Buechner observes that, "Finding your vocation is less about grand moments of discovery and more about a habit of awareness." To be honest, at first I couldn't swallow this statement easily. I couldn't figure out how, and why, finding your calling, setting goals, pursuing them vigorously, and then landing where you wanted is not "about grand moments of discovery"? What else would we call discovery, if not grand? I devoted time and focus to rereading this thought-provoking statement, almost devotionally, until I found a clue to its meaning in an insightful article by Jeff Goins. He writes:
"We have been raised to believe that anything is possible, that our potential is unlimited, and that we are entitled to our dreams. But finding your calling is not so simple. Just because you can become an astronaut or a newspaper deliveryman does not mean you should."
Goins writes that a person's responsibility is not only to do what she is capable of or thinks she wants, but rather what she is meant to do. He quotes author-activist Parker Palmer: "Don't just tell your life what you want to do with it; listen to what it wants to do with you."
This quote made Goins wonder, as I did, how one could go about listening to one's own life. And honestly, I've never been guided before as Jeff Goins guided me in his next lines. Suddenly I began to visualize the process of listening to my own life:
"When you pay attention to your life and the lessons it can teach you, you won't feel so lost. Your story will seem less like a series of disjointed events and more like a beautifully complex narrative unfolding before you. You will understand each setback, inconvenience, and frustration as something more than what it appears to be. And perhaps, as you listen to it, your life will speak."
The process continues in simple steps. First, the person seeking to listen must consider the shape of their life, identifying major and significant events. It helps to write these down. This is not writing as a simple list, either, but writing in-depth. You should note each detail you can remember, whether it is clearly significant or seemingly irrelevant. Even the silly bits should be taken down. There's no need to decode the story's meaning right away. Everything that comes to mind will be part of this process.
Can you see how one event, without any intention or planning on your part, influenced another? How your comment on a situation led to someone's asking for your introduction at the end of the program you once attended somewhere? How a series of insignificant-looking incidents influenced your choice of a book at a bookshop? How it could be possible for you to finish that book, though you don't normally read books? How a series of useless internships influenced your career choice?
Once you have put down as much as you can remember, read over these events while looking for a common thread or recurring theme between them. Perhaps one event caused or influenced another, often without any planning on your part.
For Goins, one significant memory was of the time he won a spelling bee as a sixth grader, beating his eighth-grade opponent by correctly spelling "acquiescence." Then he remembered how his mother used to read the dictionary to him on family vacations. He also recalled how much he had always loved to write. Seeing these memories listed out during this exercise, he was able to identify core themes in his life, and it became obvious that he was "supposed" to become a writer. Such a process, I thought as I read Goins' article, could help us as well.
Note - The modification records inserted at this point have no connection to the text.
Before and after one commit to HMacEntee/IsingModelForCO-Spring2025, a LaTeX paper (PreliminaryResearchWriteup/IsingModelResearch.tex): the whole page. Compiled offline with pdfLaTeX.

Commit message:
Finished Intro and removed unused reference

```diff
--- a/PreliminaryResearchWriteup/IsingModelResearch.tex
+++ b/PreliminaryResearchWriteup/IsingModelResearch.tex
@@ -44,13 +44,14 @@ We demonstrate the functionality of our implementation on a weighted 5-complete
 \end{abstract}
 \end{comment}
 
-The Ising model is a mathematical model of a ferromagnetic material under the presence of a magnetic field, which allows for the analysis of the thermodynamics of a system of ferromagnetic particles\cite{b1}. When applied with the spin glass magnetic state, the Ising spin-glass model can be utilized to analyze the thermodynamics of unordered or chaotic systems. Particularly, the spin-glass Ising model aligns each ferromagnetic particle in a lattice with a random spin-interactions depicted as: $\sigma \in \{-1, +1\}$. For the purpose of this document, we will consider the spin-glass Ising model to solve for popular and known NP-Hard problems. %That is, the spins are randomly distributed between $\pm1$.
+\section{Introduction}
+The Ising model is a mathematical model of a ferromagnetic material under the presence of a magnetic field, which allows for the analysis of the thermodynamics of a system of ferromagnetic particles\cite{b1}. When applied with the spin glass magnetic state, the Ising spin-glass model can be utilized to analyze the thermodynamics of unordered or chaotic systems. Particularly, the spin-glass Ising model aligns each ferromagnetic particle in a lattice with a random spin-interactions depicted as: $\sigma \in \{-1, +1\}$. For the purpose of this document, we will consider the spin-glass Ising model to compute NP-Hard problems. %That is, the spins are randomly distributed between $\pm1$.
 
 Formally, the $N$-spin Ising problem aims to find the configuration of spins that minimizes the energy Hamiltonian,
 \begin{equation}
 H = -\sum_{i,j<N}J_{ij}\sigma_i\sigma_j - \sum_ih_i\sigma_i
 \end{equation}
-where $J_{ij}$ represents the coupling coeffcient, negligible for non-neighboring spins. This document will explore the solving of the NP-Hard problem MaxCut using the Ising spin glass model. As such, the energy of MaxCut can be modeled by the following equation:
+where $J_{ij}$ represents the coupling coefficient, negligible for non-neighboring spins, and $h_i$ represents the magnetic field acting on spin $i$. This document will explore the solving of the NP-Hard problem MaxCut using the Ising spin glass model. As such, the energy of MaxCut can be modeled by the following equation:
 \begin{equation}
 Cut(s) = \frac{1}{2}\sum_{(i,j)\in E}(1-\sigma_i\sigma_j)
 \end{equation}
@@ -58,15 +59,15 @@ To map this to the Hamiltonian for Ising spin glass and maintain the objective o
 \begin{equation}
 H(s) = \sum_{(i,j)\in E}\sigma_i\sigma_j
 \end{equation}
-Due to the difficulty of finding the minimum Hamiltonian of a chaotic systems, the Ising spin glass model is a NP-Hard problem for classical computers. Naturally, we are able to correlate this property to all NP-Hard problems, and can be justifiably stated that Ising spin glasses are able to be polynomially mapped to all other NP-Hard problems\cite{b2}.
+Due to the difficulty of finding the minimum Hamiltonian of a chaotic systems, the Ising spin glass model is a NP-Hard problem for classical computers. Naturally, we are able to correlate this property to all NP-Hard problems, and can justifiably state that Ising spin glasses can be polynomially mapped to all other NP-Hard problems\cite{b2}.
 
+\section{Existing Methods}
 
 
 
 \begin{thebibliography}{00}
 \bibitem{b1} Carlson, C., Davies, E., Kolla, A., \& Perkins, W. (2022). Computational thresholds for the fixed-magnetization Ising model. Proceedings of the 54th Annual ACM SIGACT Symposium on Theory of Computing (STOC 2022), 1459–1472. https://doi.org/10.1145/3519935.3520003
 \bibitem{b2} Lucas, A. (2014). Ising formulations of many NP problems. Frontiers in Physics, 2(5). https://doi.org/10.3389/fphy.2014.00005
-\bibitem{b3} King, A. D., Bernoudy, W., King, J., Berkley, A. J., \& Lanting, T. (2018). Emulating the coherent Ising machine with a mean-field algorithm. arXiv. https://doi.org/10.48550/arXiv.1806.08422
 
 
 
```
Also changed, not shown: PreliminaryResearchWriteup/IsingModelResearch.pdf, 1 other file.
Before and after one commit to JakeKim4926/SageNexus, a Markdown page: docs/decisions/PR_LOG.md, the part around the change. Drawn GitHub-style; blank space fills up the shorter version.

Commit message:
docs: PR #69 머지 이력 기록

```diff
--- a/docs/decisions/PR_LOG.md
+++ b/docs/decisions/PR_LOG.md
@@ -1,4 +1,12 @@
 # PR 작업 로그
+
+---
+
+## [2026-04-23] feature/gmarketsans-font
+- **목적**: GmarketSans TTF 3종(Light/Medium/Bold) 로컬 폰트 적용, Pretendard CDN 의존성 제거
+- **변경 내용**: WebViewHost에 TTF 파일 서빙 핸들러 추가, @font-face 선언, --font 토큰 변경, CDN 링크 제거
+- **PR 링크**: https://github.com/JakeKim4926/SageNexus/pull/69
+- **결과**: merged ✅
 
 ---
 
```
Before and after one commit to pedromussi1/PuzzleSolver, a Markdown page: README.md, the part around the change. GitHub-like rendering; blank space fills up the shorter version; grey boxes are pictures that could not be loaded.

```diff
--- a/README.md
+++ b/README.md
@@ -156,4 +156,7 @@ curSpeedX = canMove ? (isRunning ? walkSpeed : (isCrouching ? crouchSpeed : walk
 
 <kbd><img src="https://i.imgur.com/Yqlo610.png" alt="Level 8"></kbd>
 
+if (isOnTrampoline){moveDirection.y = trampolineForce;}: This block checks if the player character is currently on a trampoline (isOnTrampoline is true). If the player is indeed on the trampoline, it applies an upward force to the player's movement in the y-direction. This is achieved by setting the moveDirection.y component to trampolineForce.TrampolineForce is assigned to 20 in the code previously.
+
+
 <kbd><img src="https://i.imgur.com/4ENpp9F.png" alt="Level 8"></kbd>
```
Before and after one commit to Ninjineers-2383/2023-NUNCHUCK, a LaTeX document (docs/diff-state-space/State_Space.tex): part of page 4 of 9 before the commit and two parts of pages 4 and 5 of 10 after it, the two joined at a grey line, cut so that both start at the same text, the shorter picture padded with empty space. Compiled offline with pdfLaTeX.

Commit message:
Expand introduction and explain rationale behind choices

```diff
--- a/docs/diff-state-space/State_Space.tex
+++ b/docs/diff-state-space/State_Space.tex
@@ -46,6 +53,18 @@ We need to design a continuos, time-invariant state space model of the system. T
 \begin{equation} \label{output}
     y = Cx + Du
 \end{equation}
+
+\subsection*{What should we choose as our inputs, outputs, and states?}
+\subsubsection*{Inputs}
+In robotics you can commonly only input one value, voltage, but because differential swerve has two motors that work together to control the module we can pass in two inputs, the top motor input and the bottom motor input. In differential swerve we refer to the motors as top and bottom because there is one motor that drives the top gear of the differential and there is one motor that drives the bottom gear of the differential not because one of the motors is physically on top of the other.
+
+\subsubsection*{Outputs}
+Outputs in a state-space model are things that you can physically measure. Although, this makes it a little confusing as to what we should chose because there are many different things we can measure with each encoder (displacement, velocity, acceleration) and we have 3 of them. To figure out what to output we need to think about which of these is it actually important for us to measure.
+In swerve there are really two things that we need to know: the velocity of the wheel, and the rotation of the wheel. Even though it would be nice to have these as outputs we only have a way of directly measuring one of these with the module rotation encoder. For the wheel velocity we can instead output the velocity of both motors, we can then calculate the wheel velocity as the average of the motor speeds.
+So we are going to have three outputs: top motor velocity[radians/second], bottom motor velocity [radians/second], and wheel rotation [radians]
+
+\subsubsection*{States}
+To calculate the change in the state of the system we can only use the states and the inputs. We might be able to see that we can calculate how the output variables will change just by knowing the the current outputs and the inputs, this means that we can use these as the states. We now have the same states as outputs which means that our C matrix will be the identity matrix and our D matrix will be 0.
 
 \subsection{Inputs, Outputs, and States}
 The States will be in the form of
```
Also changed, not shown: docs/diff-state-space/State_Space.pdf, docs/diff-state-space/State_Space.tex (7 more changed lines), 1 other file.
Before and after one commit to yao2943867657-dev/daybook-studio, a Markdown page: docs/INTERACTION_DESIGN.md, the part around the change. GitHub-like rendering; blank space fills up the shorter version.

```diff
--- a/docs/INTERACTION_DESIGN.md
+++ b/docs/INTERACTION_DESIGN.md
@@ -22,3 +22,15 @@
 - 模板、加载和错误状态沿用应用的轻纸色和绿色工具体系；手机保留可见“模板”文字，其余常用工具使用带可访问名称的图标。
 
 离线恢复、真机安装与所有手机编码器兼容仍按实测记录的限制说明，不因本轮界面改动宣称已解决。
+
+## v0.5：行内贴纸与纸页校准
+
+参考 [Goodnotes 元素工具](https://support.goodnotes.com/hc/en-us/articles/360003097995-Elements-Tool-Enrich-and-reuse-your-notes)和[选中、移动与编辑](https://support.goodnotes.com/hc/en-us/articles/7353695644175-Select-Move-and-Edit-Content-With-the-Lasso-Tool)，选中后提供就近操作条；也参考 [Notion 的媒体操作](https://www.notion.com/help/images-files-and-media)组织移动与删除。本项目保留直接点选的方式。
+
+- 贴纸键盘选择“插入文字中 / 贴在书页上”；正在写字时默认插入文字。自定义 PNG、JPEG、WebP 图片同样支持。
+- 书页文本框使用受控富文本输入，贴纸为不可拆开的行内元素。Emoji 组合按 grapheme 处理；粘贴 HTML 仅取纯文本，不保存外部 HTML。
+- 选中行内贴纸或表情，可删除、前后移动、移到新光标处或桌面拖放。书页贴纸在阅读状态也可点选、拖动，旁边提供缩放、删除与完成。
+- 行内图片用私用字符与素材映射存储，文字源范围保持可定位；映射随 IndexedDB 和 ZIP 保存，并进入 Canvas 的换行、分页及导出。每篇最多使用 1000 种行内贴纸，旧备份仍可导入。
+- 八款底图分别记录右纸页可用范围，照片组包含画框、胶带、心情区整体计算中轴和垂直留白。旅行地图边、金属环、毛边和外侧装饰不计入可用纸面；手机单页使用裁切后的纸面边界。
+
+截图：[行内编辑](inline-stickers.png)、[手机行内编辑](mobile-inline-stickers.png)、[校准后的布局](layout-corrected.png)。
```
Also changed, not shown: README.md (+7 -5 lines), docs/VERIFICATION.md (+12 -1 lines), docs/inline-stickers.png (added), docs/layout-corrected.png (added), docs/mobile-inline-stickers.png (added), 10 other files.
As such, I immediately tried to follow Goins' example, and I too was soon busy watching how my life played out on the paper before me. I saw many scenes, a lot of them nonsense, but a few stood out as meaningful:
1. On one weekend, I was busy finishing my third grade course book on Urdu, reading the text aloud to my mother, who was sitting beside me and listening. She was supervising my reading while she expertly knit a sweater, intervening whenever necessary to make corrections, and always encouraging me to keep going. I kept reading, happy to know that I was getting ahead of my fellow classmates. Soon, I'd reached the last page, and I went to bed feeling excited and accomplished.
2. When I was older, I discovered that I loved speeches. Every time I gave one, it grabbed everyone's attention. I even won contests and always received thunderous applause.
3. From the time I could read, I was forever enthralled by storybooks, and read hundreds of them while I grew up.
4. I discovered a love of pen-friendships, and kept up many, with individuals living all around the world.
5. After reading many stories, I began writing my own. At bedtime, I would read them to my younger brother and he always wanted to know what happened next.
6. I also loved reading poetry to my class, and sometimes I composed poems, too.
For me, it was clear that I was born to be a writer, and so I've begun to build my habits of awareness, just as Buechner suggests.
What about you? Are you ready to write out the random, disjointed events of your life in the hopes of finding a common thread? I guarantee you, no matter what kind of life you've led, that if you look diligently enough, it will be there; with earnest effort, you will not only discover your purpose, but will build the life you were meant to live.